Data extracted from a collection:
◆ ◆ ◆ ◆ ◆ ◆ ◆

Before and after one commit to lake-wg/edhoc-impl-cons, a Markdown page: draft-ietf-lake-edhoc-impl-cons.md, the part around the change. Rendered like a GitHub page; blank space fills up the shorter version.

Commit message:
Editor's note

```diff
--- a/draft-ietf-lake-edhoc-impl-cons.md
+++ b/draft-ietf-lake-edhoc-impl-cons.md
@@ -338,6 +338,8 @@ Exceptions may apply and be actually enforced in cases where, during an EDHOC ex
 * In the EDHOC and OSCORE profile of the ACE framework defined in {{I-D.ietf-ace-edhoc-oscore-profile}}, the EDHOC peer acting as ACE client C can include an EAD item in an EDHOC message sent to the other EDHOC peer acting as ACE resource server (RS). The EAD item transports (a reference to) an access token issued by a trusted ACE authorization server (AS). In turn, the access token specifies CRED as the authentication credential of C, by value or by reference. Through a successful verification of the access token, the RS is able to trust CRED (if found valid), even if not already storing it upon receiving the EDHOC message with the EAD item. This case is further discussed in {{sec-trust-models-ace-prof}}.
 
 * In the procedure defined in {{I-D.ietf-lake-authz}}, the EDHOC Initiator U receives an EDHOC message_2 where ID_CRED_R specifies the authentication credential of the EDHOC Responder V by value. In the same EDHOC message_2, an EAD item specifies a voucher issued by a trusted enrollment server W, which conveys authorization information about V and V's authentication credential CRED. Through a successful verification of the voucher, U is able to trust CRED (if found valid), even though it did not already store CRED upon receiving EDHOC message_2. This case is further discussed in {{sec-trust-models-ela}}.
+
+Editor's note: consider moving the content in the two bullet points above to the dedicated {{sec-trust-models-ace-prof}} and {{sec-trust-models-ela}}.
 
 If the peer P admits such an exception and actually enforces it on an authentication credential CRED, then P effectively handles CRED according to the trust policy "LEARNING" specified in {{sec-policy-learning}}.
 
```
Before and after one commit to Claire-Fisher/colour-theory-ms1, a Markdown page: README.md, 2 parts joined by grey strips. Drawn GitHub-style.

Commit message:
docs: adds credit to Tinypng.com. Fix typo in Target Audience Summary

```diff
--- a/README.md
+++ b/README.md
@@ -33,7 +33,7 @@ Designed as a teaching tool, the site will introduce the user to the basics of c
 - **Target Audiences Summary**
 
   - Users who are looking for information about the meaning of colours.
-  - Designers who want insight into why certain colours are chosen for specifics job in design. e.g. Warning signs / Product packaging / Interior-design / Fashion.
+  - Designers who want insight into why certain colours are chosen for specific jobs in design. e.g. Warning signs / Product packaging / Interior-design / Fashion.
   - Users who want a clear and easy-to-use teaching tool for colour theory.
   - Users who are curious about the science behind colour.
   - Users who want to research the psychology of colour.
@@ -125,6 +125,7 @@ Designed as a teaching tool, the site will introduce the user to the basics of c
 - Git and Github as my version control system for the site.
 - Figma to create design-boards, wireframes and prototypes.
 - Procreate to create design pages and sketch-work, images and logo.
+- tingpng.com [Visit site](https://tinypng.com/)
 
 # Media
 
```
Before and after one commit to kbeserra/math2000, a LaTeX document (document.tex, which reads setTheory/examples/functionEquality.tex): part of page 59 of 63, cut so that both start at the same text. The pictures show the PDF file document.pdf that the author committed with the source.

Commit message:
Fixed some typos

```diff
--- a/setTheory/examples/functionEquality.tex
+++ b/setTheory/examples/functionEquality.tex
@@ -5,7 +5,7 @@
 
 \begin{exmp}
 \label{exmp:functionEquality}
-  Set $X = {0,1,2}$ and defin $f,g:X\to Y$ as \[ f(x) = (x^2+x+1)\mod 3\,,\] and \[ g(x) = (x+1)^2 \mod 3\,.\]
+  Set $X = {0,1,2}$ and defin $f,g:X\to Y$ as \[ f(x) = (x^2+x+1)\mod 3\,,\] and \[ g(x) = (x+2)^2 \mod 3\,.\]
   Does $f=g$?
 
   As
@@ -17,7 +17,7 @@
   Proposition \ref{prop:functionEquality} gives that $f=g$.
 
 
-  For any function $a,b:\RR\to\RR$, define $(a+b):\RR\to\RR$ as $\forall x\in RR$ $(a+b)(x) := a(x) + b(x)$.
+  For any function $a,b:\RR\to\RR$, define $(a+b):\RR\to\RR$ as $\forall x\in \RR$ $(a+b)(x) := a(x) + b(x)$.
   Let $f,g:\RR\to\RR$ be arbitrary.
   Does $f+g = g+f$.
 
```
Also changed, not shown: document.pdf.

◆ ◆ ◆ ◆ ◆ ◆ ◆

**Work order**.
Pull from the data each line where the string "Users" turns up.

**Response**.
   - Users who are looking for information about the meaning of colours.
   - Users who want a clear and easy-to-use teaching tool for colour theory.
   - Users who are curious about the science behind colour.
   - Users who want to research the psychology of colour.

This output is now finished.